(Dataset items)
┄┄┄┄┄┄┄┄┄┄┄┄┄┄┄┄┄┄┄┄

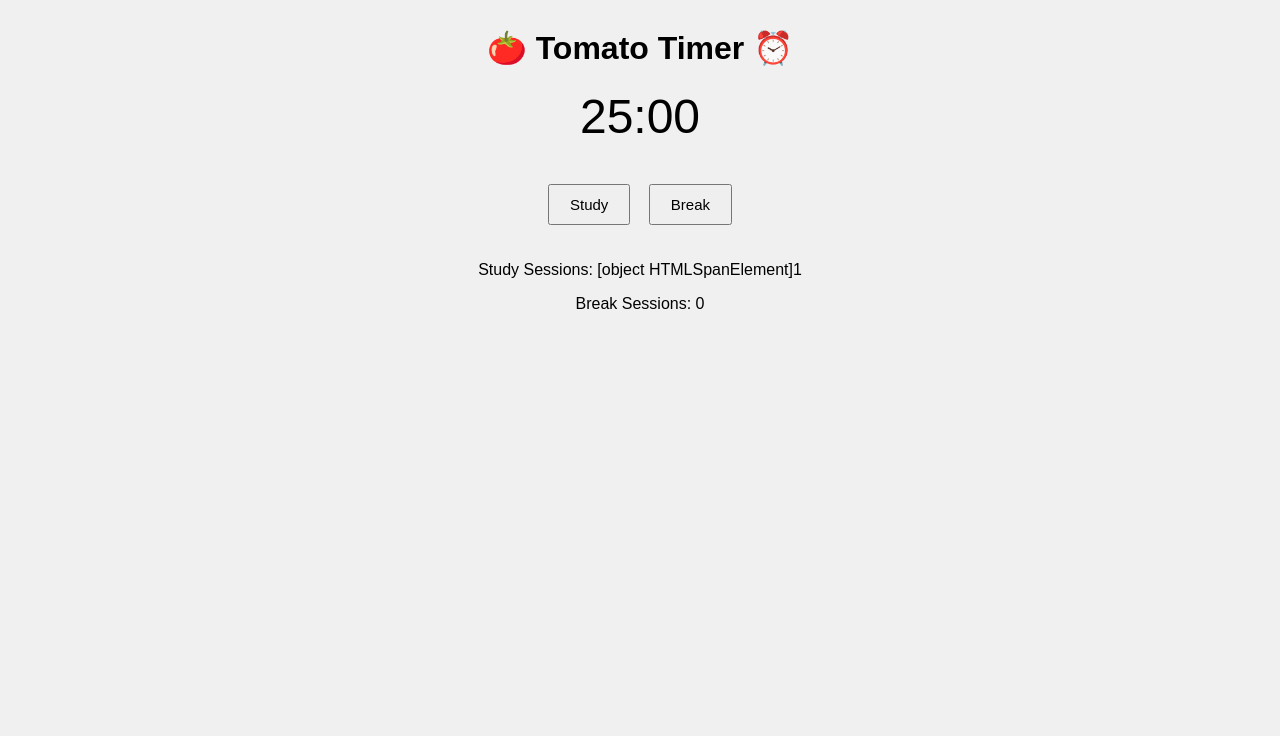
Repository: valentinaarojas/tomato-timer
Page: index.html
An editor plug-in stored every save of this project. The page is shown before and after the next save, followed by the edit.
The browser window is 1280 px wide. The pictures show the whole page.
After loading, the first visible `#study-btn` was clicked once.

Above is the page before, as saved 2025-02-06 21:19:50.

### index.html
<!DOCTYPE html>
<html lang="en">
<head>
    <title>Tomato Timer</title>
    <link rel="stylesheet" href="styles.css">
    <script src="script.js"></script>
</head>
<body>
    <div id="container">
        <h1>🍅 Tomato Timer ⏰</h1>
        <div id="timer-display">
            <span id="time-left">25:00</span>
        </div>
        <div id="buttons">
            <button id="study-btn">Study</button>
            <button id="break-btn">Break</button>
        </div>
        <div id="session-count">
            <p>Study Sessions: <span id="study-count">0</span></p>
            <p>Break Sessions: <span id="break-count">0</span></p>
        </div>
        <div id="theme" style="display: none;">
            <button id="light-theme">Light</button>
            <button id="dark-theme">Dark</button>
        </div>
    </div>
</body>
</html>

### styles.css
body {
    font-family: Arial, sans-serif;
    background-color: #f0f0f0;
    display: flex;
    justify-content: center;
    text-align: center;
    height: 100vh;
}

.container {
    text-align: center;
}

#timer-display {
    margin: 20px 0;
    font-size: 48px;
}

#buttons button {
    font-size: 15px;
    margin: 20px 7px;
    padding: 10px 20px;
}

#session-count {
    margin-top: 10px;
}

#light-theme {
    background-color: white;
    color: black;
}

#dark-theme {
    background-color: black;
    color: white;
}

### script.js
document.addEventListener('DOMContentLoaded', function() {
    const studybtn = document.getElementById('study-btn');
    const breakbtn = document.getElementById('break-btn');
    const studycount = document.querySelector('#study-count');

    studybtn.addEventListener('click', function() {

        studycount.textContent = studycount + 1;
    });

    breakbtn.addEventListener('click', function() {
        console.log('Break was clicked!')
    });
});

After the next save:
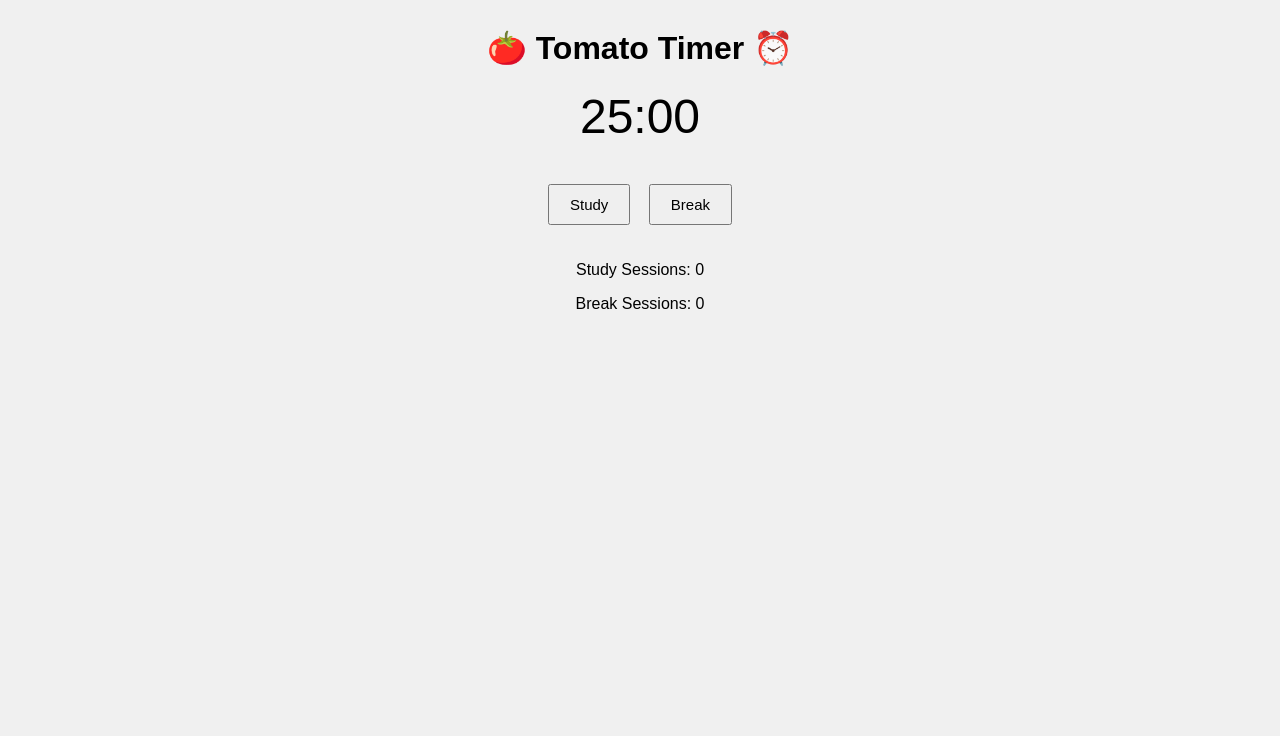
Console error: ReferenceError: currCount is not defined
Saved 7 s later.
--- a/script.js
+++ b/script.js
@@ -5,7 +5,7 @@ document.addEventListener('DOMContentLoaded', function() {
 
     studybtn.addEventListener('click', function() {
 
-        studycount.textContent = studycount + 1;
+        studycount.textContent = currCount;
     });
 
     breakbtn.addEventListener('click', function() {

┄┄┄┄┄┄┄┄┄┄┄┄┄┄┄┄┄┄┄┄

Work request: Work through the entries, filtering for the string "document", and copy each line that holds it.

Answer for the task:
document.addEventListener('DOMContentLoaded', function() {
    const studybtn = document.getElementById('study-btn');
    const breakbtn = document.getElementById('break-btn');
    const studycount = document.querySelector('#study-count');
@@ -5,7 +5,7 @@ document.addEventListener('DOMContentLoaded', function() {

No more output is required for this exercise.